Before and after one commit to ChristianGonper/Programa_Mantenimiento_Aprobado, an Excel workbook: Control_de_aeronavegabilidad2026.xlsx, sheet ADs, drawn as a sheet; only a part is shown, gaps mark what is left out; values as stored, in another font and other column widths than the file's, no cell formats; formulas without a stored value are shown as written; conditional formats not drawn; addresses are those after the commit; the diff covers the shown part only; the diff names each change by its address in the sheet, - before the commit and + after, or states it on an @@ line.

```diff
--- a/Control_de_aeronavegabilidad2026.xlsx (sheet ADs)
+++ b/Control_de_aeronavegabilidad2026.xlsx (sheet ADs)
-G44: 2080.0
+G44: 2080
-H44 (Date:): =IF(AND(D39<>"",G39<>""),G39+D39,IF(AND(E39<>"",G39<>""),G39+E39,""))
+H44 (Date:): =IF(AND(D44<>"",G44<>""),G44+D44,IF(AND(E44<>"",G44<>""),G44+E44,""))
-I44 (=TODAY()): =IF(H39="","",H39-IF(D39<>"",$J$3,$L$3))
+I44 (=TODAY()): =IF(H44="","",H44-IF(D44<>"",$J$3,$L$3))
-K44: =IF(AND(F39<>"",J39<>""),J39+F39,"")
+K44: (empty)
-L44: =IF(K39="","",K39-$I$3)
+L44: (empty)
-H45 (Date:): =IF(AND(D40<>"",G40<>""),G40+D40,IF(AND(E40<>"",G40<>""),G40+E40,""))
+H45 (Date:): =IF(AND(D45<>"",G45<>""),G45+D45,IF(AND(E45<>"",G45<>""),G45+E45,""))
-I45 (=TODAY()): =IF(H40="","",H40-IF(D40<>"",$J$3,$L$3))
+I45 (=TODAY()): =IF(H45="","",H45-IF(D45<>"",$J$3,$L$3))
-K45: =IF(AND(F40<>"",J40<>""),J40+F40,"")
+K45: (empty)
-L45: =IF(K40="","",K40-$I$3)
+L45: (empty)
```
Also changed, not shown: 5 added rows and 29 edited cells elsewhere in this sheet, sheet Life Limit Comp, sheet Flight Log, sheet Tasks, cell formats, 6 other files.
● ● ● ● ●
All lines of the listing that contain the word "other" should be copied out.

Before and after one commit to ChristianGonper/Programa_Mantenimiento_Aprobado, an Excel workbook: Control_de_aeronavegabilidad2026.xlsx, sheet ADs, drawn as a sheet; only a part is shown, gaps mark what is left out; values as stored, in another font and other column widths than the file's, no cell formats; formulas without a stored value are shown as written; conditional formats not drawn; addresses are those after the commit; the diff covers the shown part only; the diff names each change by its address in the sheet, - before the commit and + after, or states it on an @@ line.
Also changed, not shown: 5 added rows and 29 edited cells elsewhere in this sheet, sheet Life Limit Comp, sheet Flight Log, sheet Tasks, cell formats, 6 other files.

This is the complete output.